The morning after he got the first shot, Browning said his arm felt a bit sore. “But within five minutes of getting up and moving around and getting the blood flowing, that went away.”

5:05Is a coronavirus vaccine on the way?

Is a coronavirus vaccine on the way?
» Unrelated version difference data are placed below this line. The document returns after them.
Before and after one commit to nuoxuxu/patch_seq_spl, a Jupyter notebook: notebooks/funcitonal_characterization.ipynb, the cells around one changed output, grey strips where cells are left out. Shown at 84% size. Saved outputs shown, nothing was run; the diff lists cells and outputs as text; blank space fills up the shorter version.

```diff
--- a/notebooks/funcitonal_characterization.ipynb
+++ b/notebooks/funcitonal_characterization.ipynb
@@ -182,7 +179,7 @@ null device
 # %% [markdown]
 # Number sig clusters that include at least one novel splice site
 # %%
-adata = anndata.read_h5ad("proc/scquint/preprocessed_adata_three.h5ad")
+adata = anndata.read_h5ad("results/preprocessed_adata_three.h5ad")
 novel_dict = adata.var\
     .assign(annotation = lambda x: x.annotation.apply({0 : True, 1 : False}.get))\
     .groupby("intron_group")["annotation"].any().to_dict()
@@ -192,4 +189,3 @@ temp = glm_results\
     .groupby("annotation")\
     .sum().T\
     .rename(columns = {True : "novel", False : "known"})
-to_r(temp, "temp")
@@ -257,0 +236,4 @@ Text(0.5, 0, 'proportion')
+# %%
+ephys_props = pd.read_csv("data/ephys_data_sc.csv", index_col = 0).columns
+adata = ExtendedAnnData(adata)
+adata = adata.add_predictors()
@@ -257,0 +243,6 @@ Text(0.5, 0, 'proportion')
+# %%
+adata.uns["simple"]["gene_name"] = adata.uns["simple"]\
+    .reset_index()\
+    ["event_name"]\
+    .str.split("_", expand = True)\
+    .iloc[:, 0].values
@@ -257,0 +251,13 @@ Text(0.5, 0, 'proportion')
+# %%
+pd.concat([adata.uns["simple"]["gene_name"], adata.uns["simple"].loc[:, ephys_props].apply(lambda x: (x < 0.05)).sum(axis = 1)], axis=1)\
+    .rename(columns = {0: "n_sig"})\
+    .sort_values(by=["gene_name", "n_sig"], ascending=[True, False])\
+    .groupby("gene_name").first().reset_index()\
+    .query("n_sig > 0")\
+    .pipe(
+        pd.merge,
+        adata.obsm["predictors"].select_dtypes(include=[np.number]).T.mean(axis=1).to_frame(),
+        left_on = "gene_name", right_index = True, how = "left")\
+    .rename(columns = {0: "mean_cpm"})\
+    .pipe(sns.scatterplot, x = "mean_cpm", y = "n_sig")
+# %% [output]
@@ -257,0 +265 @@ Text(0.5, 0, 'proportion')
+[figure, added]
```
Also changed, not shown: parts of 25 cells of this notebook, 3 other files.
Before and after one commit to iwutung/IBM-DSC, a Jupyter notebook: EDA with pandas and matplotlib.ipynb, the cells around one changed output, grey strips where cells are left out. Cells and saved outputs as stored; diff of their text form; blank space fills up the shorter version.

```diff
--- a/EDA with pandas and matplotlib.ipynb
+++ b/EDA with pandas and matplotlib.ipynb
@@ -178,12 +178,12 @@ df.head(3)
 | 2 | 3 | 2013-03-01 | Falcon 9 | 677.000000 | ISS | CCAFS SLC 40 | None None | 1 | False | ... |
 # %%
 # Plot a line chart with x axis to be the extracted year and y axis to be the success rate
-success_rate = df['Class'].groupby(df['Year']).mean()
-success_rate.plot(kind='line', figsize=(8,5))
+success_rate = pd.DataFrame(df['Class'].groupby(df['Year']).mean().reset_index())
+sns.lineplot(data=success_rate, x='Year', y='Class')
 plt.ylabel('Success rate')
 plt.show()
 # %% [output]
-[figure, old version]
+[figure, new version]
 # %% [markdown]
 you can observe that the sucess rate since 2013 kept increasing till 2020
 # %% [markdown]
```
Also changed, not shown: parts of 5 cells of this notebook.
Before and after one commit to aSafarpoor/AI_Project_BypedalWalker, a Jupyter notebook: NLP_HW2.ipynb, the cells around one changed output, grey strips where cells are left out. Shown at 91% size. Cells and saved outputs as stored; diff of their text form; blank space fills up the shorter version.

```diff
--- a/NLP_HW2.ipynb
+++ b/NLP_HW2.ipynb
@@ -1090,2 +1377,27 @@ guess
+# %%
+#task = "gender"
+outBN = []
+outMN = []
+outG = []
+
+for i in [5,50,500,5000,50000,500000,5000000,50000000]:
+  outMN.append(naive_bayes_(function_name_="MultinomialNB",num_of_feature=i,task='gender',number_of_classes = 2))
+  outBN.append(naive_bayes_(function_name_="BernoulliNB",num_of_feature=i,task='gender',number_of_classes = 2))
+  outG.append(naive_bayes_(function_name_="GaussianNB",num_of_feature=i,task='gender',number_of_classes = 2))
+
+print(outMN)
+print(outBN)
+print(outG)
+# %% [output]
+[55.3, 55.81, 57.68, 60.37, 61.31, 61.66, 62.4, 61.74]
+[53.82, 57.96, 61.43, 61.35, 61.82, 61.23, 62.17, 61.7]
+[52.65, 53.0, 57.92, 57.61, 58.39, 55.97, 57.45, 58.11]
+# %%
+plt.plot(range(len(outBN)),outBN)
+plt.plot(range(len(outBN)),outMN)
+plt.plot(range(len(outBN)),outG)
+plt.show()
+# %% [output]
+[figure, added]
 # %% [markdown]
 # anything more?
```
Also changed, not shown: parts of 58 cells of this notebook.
Browning, a network engineer for Microsoft, is one of 45 volunteers who are taking part in the study at the Kaiser Permanente Washington Health Research Institute. It’s one of dozens of efforts underway by scientists around the world who are racing to develop therapies and vaccines for the novel coronavirus that has infected hundreds of thousands of people and resulted in more than 16,000 deaths.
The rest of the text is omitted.